Source records below:

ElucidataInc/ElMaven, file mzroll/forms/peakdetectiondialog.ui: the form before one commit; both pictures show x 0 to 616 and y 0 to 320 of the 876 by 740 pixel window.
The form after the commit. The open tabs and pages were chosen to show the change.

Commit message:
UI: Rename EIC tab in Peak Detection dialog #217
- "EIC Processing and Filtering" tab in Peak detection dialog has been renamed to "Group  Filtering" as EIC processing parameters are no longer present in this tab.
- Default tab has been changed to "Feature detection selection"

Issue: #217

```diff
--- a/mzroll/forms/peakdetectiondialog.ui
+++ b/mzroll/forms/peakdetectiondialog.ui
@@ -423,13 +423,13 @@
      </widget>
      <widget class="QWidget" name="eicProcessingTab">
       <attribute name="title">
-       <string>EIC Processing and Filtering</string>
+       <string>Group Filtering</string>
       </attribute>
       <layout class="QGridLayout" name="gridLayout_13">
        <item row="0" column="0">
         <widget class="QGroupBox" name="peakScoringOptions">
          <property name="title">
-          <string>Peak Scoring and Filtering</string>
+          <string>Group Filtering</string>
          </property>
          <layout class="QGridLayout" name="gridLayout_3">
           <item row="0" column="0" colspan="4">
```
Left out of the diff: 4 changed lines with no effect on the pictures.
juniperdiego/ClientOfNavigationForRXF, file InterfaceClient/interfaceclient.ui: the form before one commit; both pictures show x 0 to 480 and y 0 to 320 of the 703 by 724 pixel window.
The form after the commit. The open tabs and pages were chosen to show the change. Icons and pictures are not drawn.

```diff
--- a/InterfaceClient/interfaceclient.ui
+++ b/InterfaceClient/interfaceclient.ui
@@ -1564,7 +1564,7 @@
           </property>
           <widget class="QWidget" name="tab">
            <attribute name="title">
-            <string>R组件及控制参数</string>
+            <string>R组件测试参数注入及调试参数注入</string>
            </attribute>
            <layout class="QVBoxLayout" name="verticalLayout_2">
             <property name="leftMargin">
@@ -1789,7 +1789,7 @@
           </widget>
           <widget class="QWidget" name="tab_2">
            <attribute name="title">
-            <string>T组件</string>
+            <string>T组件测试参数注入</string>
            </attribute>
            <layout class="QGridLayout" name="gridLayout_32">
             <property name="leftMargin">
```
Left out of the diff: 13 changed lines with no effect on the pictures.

End of Source records.

**Work request:** Leaving every word in place, output the whole listing above.

**Solution to this problem:**
ElucidataInc/ElMaven, file mzroll/forms/peakdetectiondialog.ui: the form before one commit; both pictures show x 0 to 616 and y 0 to 320 of the 876 by 740 pixel window.
The form after the commit. The open tabs and pages were chosen to show the change.

Commit message:
UI: Rename EIC tab in Peak Detection dialog #217
- "EIC Processing and Filtering" tab in Peak detection dialog has been renamed to "Group  Filtering" as EIC processing parameters are no longer present in this tab.
- Default tab has been changed to "Feature detection selection"

Issue: #217

```diff
--- a/mzroll/forms/peakdetectiondialog.ui
+++ b/mzroll/forms/peakdetectiondialog.ui
@@ -423,13 +423,13 @@
      </widget>
      <widget class="QWidget" name="eicProcessingTab">
       <attribute name="title">
-       <string>EIC Processing and Filtering</string>
+       <string>Group Filtering</string>
       </attribute>
       <layout class="QGridLayout" name="gridLayout_13">
        <item row="0" column="0">
         <widget class="QGroupBox" name="peakScoringOptions">
          <property name="title">
-          <string>Peak Scoring and Filtering</string>
+          <string>Group Filtering</string>
          </property>
          <layout class="QGridLayout" name="gridLayout_3">
           <item row="0" column="0" colspan="4">
```
Left out of the diff: 4 changed lines with no effect on the pictures.
juniperdiego/ClientOfNavigationForRXF, file InterfaceClient/interfaceclient.ui: the form before one commit; both pictures show x 0 to 480 and y 0 to 320 of the 703 by 724 pixel window.
The form after the commit. The open tabs and pages were chosen to show the change. Icons and pictures are not drawn.

```diff
--- a/InterfaceClient/interfaceclient.ui
+++ b/InterfaceClient/interfaceclient.ui
@@ -1564,7 +1564,7 @@
           </property>
           <widget class="QWidget" name="tab">
            <attribute name="title">
-            <string>R组件及控制参数</string>
+            <string>R组件测试参数注入及调试参数注入</string>
            </attribute>
            <layout class="QVBoxLayout" name="verticalLayout_2">
             <property name="leftMargin">
@@ -1789,7 +1789,7 @@
           </widget>
           <widget class="QWidget" name="tab_2">
            <attribute name="title">
-            <string>T组件</string>
+            <string>T组件测试参数注入</string>
            </attribute>
            <layout class="QGridLayout" name="gridLayout_32">
             <property name="leftMargin">
```
Left out of the diff: 13 changed lines with no effect on the pictures.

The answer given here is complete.